Identifying Keywords & Related Terms Example

Identifying key concepts and what other words or phrases describe that concept you will get more meaningful results. Here is an example of how you can break down a question into concepts and their related phrases.

How often does eyewitness testimony lead to wrongful convictions? Keywords: eyewitness testimony, wrongful convictions, statistics

Original Phrase Related words or ideas
eyewitness testimony eyewitness identification/misidentification, false testimony, police lineup, eyewitness errors, lineup identification, eyewitness evidence, eyewitness memory
wrongful conviction innocence, false imprisonment, exoneration, false arrest, wrongful incarceration, criminal justice errors
how often statistics, data, history, frequency, extent

Applying Search Limiters

When you perform a database search, often you will be given a lot of results -more than you could ever go through. When this happens, it's important to tell the database exactly what kind of resources your looking for by applying filters.

Filters (sometimes called limiters) help take away search results you don't want. You can filter by type and date.

Type - Each of these filters helps to make sure that the kinds of results your search gives you are appropriate for research.

  • Scholarly (Peer Reviewed) Journals - Limits results to only articles that have been reviewed by other experts (so we know we can trust it too).
  • Academic Journals - Limits results to only articles presenting research and findings.
  • Full Text - Limits results to only articles you can access right now. However, remember that the library can bring in journals we don't currently have from other libraries.

Date - These filters limit your results according to when they were published.

  • Limit results to the last 5 years - This ensures that you only see the most recent articles on your topic. You may continue to subtract years if your  results are still too large.

How Library Stuff Works: Boolean Operators (AND OR NOT)

AND - Finds all the words
OR - Finds either of the words
NOT - Excludes a word from search

Using Quotes to Narrow your Search

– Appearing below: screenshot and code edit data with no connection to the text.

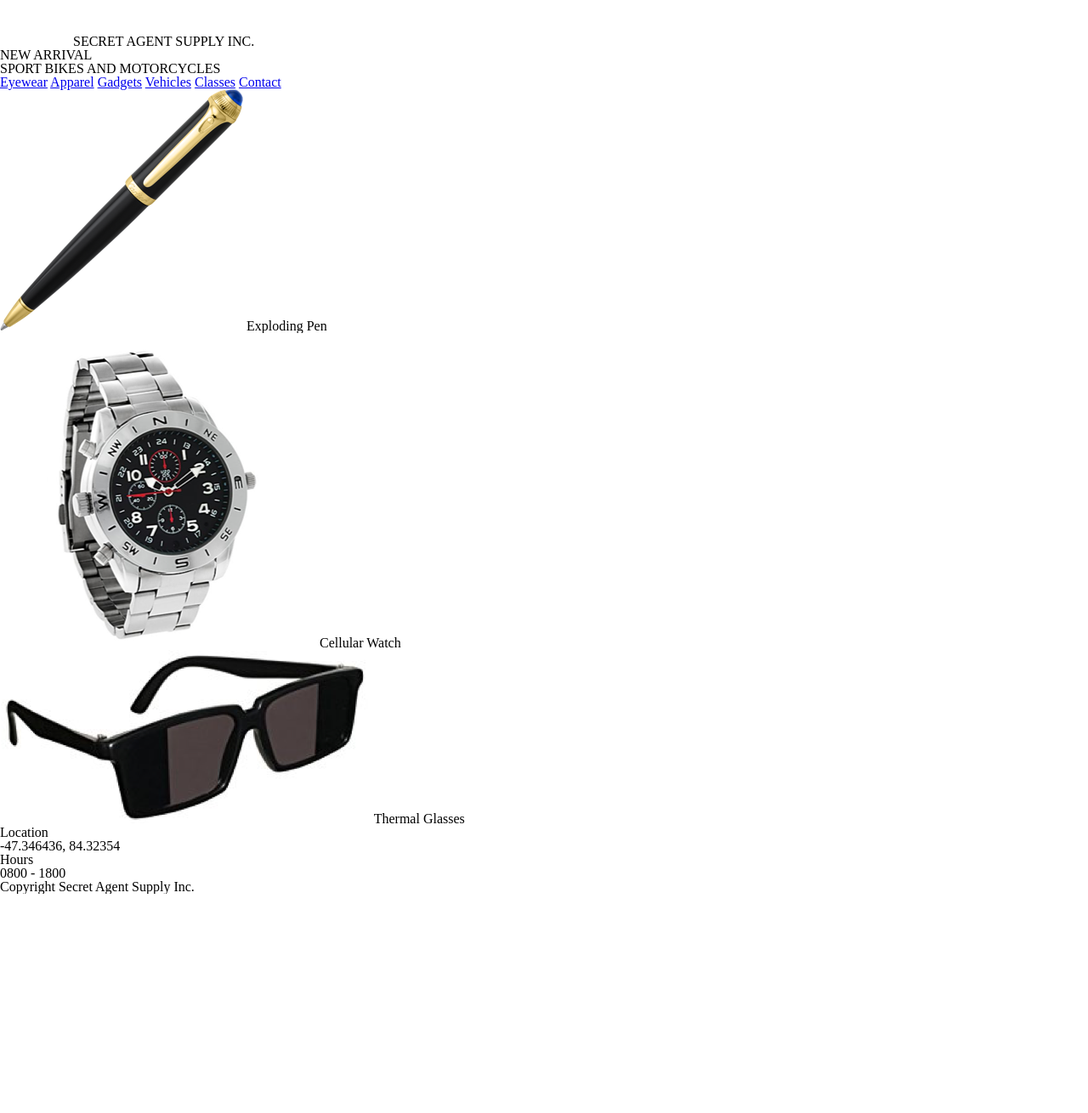
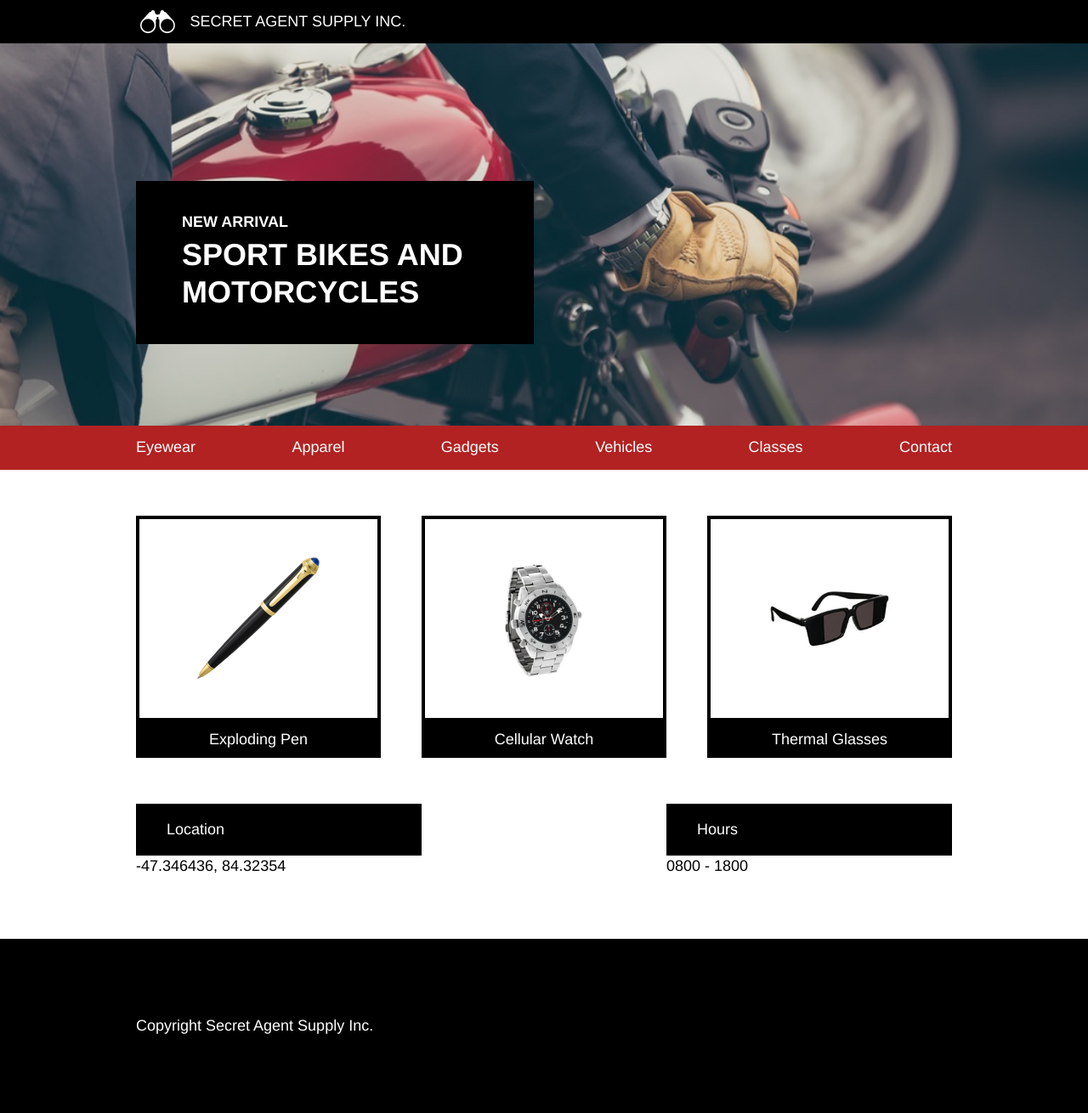
Before and after one commit to MajinB/SecretAgentSupply, a plain HTML site: page index.html in a window 1280 px wide. Shown: the whole page at 85% size. Before the commit the page ends 1052 px from the top, so only its background shows below. Drawn offline with Linux system fonts and the light colour scheme.

Commit message:
desktop design ready

```diff
--- a/index.html
+++ b/index.html
@@ -2,70 +2,79 @@
 <html>
   <head>
     <meta charset="utf-8">
-    <link href="../resources/css/reset.css" type="text/css" rel="stylesheet">
-    <link href="../resources/css/style.css" type="text/css" rel="stylesheet">
+    <link href="./resources/css/reset.css" type="text/css" rel="stylesheet">
+    <link href="./resources/css/style.css" type="text/css" rel="stylesheet">
     <title>Secret Agent Supply Inc.</title>
   </head>
   <body>
-    <!--HEADER-->
-    <div class="header">
-      <div class="logo">
+    <!--COMPANY HEADER-->
+    <div class="company">
+      <div class="container">
         <img src="./resources/logo.png" alt="">
         <span>SECRET AGENT SUPPLY INC.</span>
       </div>
-      <div class="banner">
-        <h3>NEW ARRIVAL</h3>
+    </div>
+    <!--MAIN BANNER-->
+    <div class="main-banner">
+      <div class="container">
+        <div class="headline">
+          <h4>NEW ARRIVAL</h4>
           <h1>SPORT BIKES AND MOTORCYCLES</h1>
         </div>
+      </div>
+    </div>
+    <!--NAVIGATION BAR-->
     <nav>
-        <span>
-          <a href="#">Eyewear</a>
-        </span>
-        <span>
-          <a href="#">Apparel</a>
-        </span>
-        <span>
-          <a href="#">Gadgets</a>
-        </span>
-        <span>
-          <a href="#">Vehicles</a>
-        </span>
-        <span>
-          <a href="#">Classes</a>
-        </span>
-        <span>
-          <a href="#">Contact</a>
-        </span>
+      <ul class="container">
+        <li><a href="#">Eyewear</a></li>
+        <li><a href="#">Apparel</a></li>
+        <li><a href="#">Gadgets</a></li>
+        <li><a href="#">Vehicles</a></li>
+        <li><a href="#">Classes</a></li>
+        <li><a href="#">Contact</a></li>
+      </ul>
     </nav>
+    <!--PRODUCTS and BUSINESS INFO-->
+    <div class="container">
+      <div class="products">
+        <div class="product">
+          <div class="product-image">
+            <img src="./resources/pen.png" alt="">
           </div>
-    <!--MAIN CONTENT-->
-    <div class="content">
-      <div class="product-grid">
-        <div class="product">
-          <img src="./resources/pen.png" alt="">
-          <span>Exploding Pen</span>
+          <span class="description">Exploding Pen</span>
         </div>
         <div class="product">
+          <div class="product-image">
             <img src="./resources/watch.png" alt="">
-          <span>Cellular Watch</span>
+          </div>
+          <span class="description">Cellular Watch</span>
         </div>
         <div class="product">
+          <div class="product-image">
             <img src="./resources/glasses.png" alt="">
-          <span>Thermal Glasses</span>
+          </div>
+          <span class="description">Thermal Glasses</span>
         </div>
       </div>
-      <div class="location">
-        <h4>Location</h4>
-        <span>-47.346436, 84.32354</span>
     </div>
-      <div class="hours">
-        <h4>Hours</h4>
-        <span>0800 - 1800</span>
+    <div class="container">
+      <div class="business-info">
+        <div class="info">
+          <span class="title">Location</span>
+          <span class="black">-47.346436, 84.32354</span>
+        </div>
+        <div class="info">
+          <span class="title">Hours</span>
+          <span class="black">0800 - 1800</span>
         </div>
       </div>
+    </div>
+
     <!--FOOTER-->
-    <div class="footer">
+    <footer>
+      <div class="container">
         <span>Copyright Secret Agent Supply Inc.</span>
       </div>
+    </footer>
   </body>
 </html>
--- a/resources/css/style.css
+++ b/resources/css/style.css
@@ -0,0 +1,137 @@
+/* Universal Styles */
+html {
+  font-size: 18px;
+  background-color: white;
+  display: block;
+}
+
+body {
+  font-family: Helvetica, sans-serif;
+  line-height: 1.4em;
+  color: white;
+}
+
+.container {
+/*border: 1px solid blue;*/
+max-width: 960px;
+margin: 0 auto; /*center content*/
+}
+
+/*Company Header*/
+
+.company {
+  background-color: black;
+}
+
+.company .container {
+  display: flex;
+  align-items: center;
+  padding: 0.66rem 0 0.66rem 0.5rem;
+}
+
+.company img {
+  height: 1.5rem;
+  padding-right: 1rem;
+}
+
+/*Main Banner*/
+
+.main-banner {
+  background-image: url(../../resources/moto.jpeg);
+  background-repeat: no-repeat;
+  background-position: center;
+  background-size: cover;
+  height: 25rem;
+}
+
+.headline {
+  background-color: black;
+  width: 20rem;
+  padding: 2rem 3rem;
+  position: relative;
+  top: 9rem;
+}
+
+.headline h1 {
+  font-size: 2rem;
+  line-height: 1.2em;
+  margin: 0.25rem 0;
+}
+
+h1, h4 {
+  font-weight: bold;
+}
+
+/*Naigation Bar*/
+
+nav {
+  background-color: firebrick;
+  color: white;
+}
+
+nav ul {
+  display: flex;
+  align-items: center;
+  justify-content: space-between;
+  padding: 0.75rem 0;
+  list-style: none;
+}
+
+a {
+  color: white;
+  text-decoration: none; /* no underline */
+}
+
+/*Products and Business info*/
+
+.products, .business-info {
+  display: flex;
+  justify-content: space-between;
+  margin: 3rem 0 0 0;
+}
+
+.product {
+  width: 30%;
+}
+
+.product-image {
+  display: flex;
+  border: 4px solid black;
+  padding: 2rem 0;
+  height: 9rem;
+  justify-content: center;
+  align-items: center;
+}
+
+.product-image img {
+  max-width: 8rem;
+}
+
+.description {
+  display: block;
+  background-color: black;
+  text-align: center;
+  padding: 0.5rem;
+}
+
+.info {
+  width: 35%;
+}
+
+.title {
+  display: block;
+  background-color: black;
+  padding: 1rem 2rem;
+}
+
+.black {
+  color: black;
+}
+
+/*Footer*/
+
+footer {
+  background-color: black;
+  padding: 5rem 0;
+  margin-top: 4rem;
+}
```
Lines whose indentation alone changed are shown as unchanged.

One thing students struggle with is finding too much irrelevant information in the databases. This is because of one very specific problem: computers are literal. They will search for your words wherever they can, which means you might get a result that uses your words in a different context.

One way you can help them understand you is to use quotation marks in your search to ensure the database or search engine looks for those words together as a phrase. Be on the lookout for words that provide a specific meaning the word it comes before to after.

This table provides examples of words with multiple contexts and how you can use that information to change your search.
Words with Multiple Contexts Words that Describe Previous Word Type in search box, In quotes
school high, elementary, charter "charter school"
games Olympic, video, board "video games"
tiger cat, Woods, king, Detroit "Tiger Woods"

Worksheets to Help YOUR Research